Nebraska’s Casino Bill Goes Forward but Faces Several Challenges

BGC Tells Gambling Act Reviewers to Watch Out for Unintentional Side Effects

The Betting and Gaming Council continues to lead the offensive against regulatory changes in the United Kingdom that may have unintended negative consequences for businesses, consumers, and the treasury. BGC chief executive Michael Dugher issued a statement on how re-regulating the industry in a time of a global pandemic may compound the already existing issues brought on by the COVID-19 shutdowns.

Don’t Stifle Innovation, Growth or Sustainability

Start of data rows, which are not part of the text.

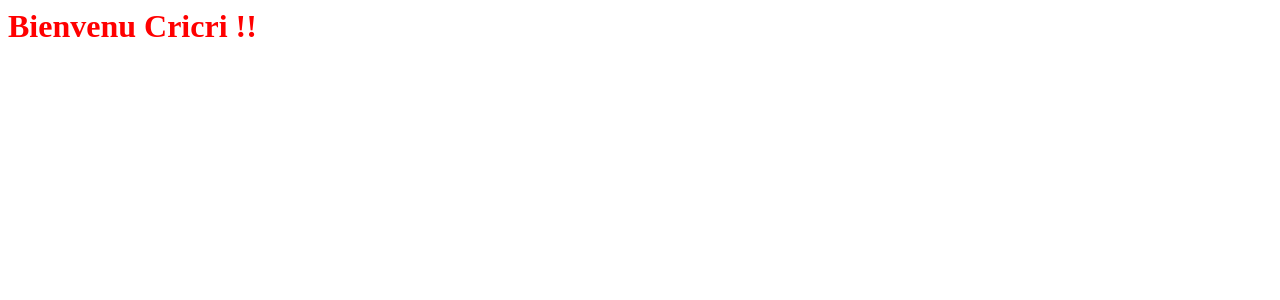
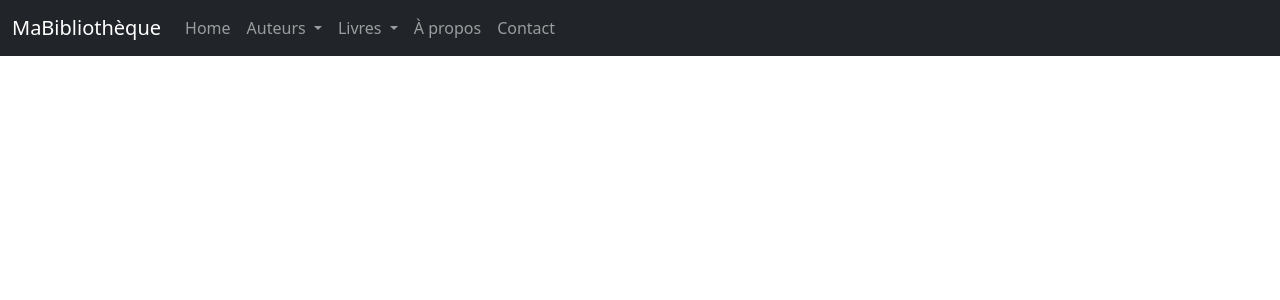
Before and after one commit to MagOrl/TutoFlask, a Flask app: page / in a window 1280 px wide. Shown: the top 300 px of the page. Run offline with Flask 3, Linux system fonts and the light colour scheme; some libraries are stand-ins or nearby versions.

Commit message:
fin du tp4

```diff
--- a/config.py
+++ b/config.py
@@ -5,3 +5,4 @@ SQLALCHEMY_DATABASE_URI = 'sqlite:///' + os.path.join(basedir, 'monApp.db')
 SECRET_KEY='grbS>}U&oU&S/JK]_9X Ep%O'
 ABOUT = "Bienvenue sur la page à propos de Flask !"
 INFOS = "ARSAMERZOEV Magomed, 18 ans, célibataire et libre comme l'air"
+BOOTSTRAP_SERVE_LOCAL = True
--- a/monApp/static/style.css
+++ b/monApp/static/style.css
@@ -1,3 +1,9 @@
+#main {
+  margin-top: 5em;
+}
+body {
+  font-family:sans-serif;
+}
 h1 {
   color: red;
 }
--- a/monApp/templates/auteurs_list.html
+++ b/monApp/templates/auteurs_list.html
@@ -4,13 +4,12 @@
 {% if auteurs|length == 0 %}
 <p>Aucun auteur trouvé.</p>
 {% endif %}
-<table>
+<table class="table table-striped table-bordered table-hover">
   <thead>
     <tr>
       <th>ID</th>
       <th>Nom</th>
       <th>Nombre de livres</th>
-      <th>Couverture</th>
     </tr>
   </thead>
   <tbody>
@@ -19,9 +18,6 @@
       <td>{{ unAuteur.idA }}</td>
       <td>{{ unAuteur.Nom }}</td>
       <td>{{ unAuteur.livres.count() }}</td>
-      {% for liv in unAuteur.livres %}
-      <td><img src={{liv.url}} alt="Livre d'auteurs"/></td>
-      {% endfor %}
     </tr>
     {% endfor %}
   </tbody>
--- a/monApp/templates/base.html
+++ b/monApp/templates/base.html
@@ -1,10 +1,95 @@
-<html>
+<!DOCTYPE html>
+<html lang="fr">
   <head>
-    <title>{{title}}</title>
+    <meta charset="UTF-8" />
+    <meta name="viewport" content="width=device-width, initial-scale=1.0" />
+    <title>{% block title %}{% endblock %}</title>
     <link
       rel="stylesheet"
-      href="{{ url_for ('static', filename ='style.css') }}"
+      href="{{ url_for('static', filename='css/style.css') }}"
+    />
+    <!-- Bootstrap CSS -->
+    <link
+      href="https://cdn.jsdelivr.net/npm/bootstrap@5.3.0/dist/css/bootstrap.min.css"
+      rel="stylesheet"
     />
   </head>
-  {% block main %} {% endblock %}
+  <body>
+    {% block navbar %}
+    <nav class="navbar navbar-expand-md navbar-dark bg-dark fixed-top">
+      <div class="container-fluid">
+        <a class="navbar-brand" href="{{ url_for('index') }}">MaBibliothèque</a>
+        <button
+          class="navbar-toggler"
+          type="button"
+          data-bs-toggle="collapse"
+          data-bs-target="#mainNavbar"
+          aria-controls="mainNavbar"
+          aria-expanded="false"
+          aria-label="Toggle navigation"
+        >
+          <span class="navbar-toggler-icon"></span>
+        </button>
+        <div class="collapse navbar-collapse" id="mainNavbar">
+          <ul class="navbar-nav me-auto mb-2 mb-md-0">
+            <li class="nav-item">
+              <a class="nav-link" href="{{ url_for('index') }}">Home</a>
+            </li>
+            <li class="nav-item dropdown">
+              <a
+                class="nav-link dropdown-toggle"
+                href="#"
+                id="auteursDropdown"
+                role="button"
+                data-bs-toggle="dropdown"
+                aria-expanded="false"
+              >
+                Auteurs
+              </a>
+              <ul class="dropdown-menu" aria-labelledby="auteursDropdown">
+                <li>
+                  <a class="dropdown-item" href="{{ url_for('getAuteur') }}"
+                    >Liste des auteurs</a
+                  >
+                </li>
+              </ul>
+            </li>
+            <li class="nav-item dropdown">
+              <a
+                class="nav-link dropdown-toggle"
+                href="#"
+                id="livresDropdown"
+                role="button"
+                data-bs-toggle="dropdown"
+                aria-expanded="false"
+              >
+                Livres
+              </a>
+              <ul class="dropdown-menu" aria-labelledby="livresDropdown">
+                <li>
+                  <a class="dropdown-item" href="{{ url_for('getLivre') }}"
+                    >Liste des livres</a
+                  >
+                </li>
+              </ul>
+            </li>
+            <li class="nav-item">
+              <a class="nav-link" href="{{ url_for('about') }}">À propos</a>
+            </li>
+            <li class="nav-item">
+              <a class="nav-link" href="{{ url_for('contact') }}">Contact</a>
+            </li>
+          </ul>
+        </div>
+      </div>
+    </nav>
+    {% endblock %} {% block content %}
+    <main id="main" role="main" class="container">
+      {% block main %}{% endblock %}
+    </main>
+    {% endblock %}
+
+    <!-- Bootstrap JS Bundle with Popper -->
+    <script src="https://cdn.jsdelivr.net/npm/bootstrap@5.3.0/dist/js/bootstrap.bundle.min.js"></script>
+  </body>
 </html>
--- a/monApp/views.py
+++ b/monApp/views.py
@@ -1,6 +1,9 @@
 from .app import app
 from flask import render_template,request
 from monApp.models import Auteur, Livre
+from flask_bootstrap5 import Bootstrap
+Bootstrap(app)
+
 @app.route('/')
 def index():
     if len(request.args)==0:
```
Also changed, not shown: monApp/templates/liste_liv.html (+3 -5 lines).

One concern Dugher has openly expressed is whether the government would end up passing “naïve changes” that could bite into the BGC’s and stakeholders’ ability to drive investments, provide jobs, and even contribute enough tax revenue to make a real dent in the tax collection process. Dugher reiterated his stance that the organization was fully prepared to assist the government in creating a meaningful framework:

“Our members are ready, willing, and able to assist in the Chancellor’s post-covid economic recovery plan. But it is vital the industry’s contribution to sports, local communities, jobs, and tax revenues, is not put at risk in the Gambling White paper and with well-meaning but naive changes to regulation.”

BGC chief executive Michael Dugher

The upcoming Gambling Act Review whose draft is expected in May could have large implications for the industry as it would seek to touch on several sensitive topics, including the incidence of problem gambling, the involvement of gambling companies in responsible gambling campaigns, the way advertisement is regulated, size of individual bets and more.

The BGC has repeatedly pointed out that its members are some of the biggest taxpayers to the state’s coffers. In 2019 alone, the trade organization’s members ran 119,000 jobs and contributed a massive £4.5 billion ($6 billion) in tax revenue to the treasury. There have been numerous opportunities for people looking to kickstart their careers with as many as 5,000 apprenticeships in that year.

Difficult Issues Will Come Up as Black-market Threat Lingers

Essentially, the BGC is appealing for a sensible approach to the gambling review and one that does not put traditional gambling companies who are licensed and contribute to the treasury at a disadvantage compared to offshore and illegal gambling markets. The United Kingdom is still targeted by international operators who are often lacking when it comes in terms of consumer protection. Dugher further talked about the exponential growth of the illegal gambling market, noting:

“The growth of the unsafe, unregulated black market in online gambling is part of a global trend and it’s foolish to think that there’s an enforcement solution to this. The DCMS simply throwing more money and a few extra powers at the Gambling Commission won’t fix this for the Government.”

BGC chief executive Michael Dugher

The exact numbers of consumers who turn to illegal gambling are not clear. According to one study by PwC, there are as many as 460,000 people who now use illegal gambling sites to play online. This number may be an underestimate. Making the onboarding on legal gambling sites harder, Dugher cautions could push more people into the unregulated black market.

Many issues will require extensive debate in matters such as VIP customers which are the biggest contributors to gambling companies’ bottom lines.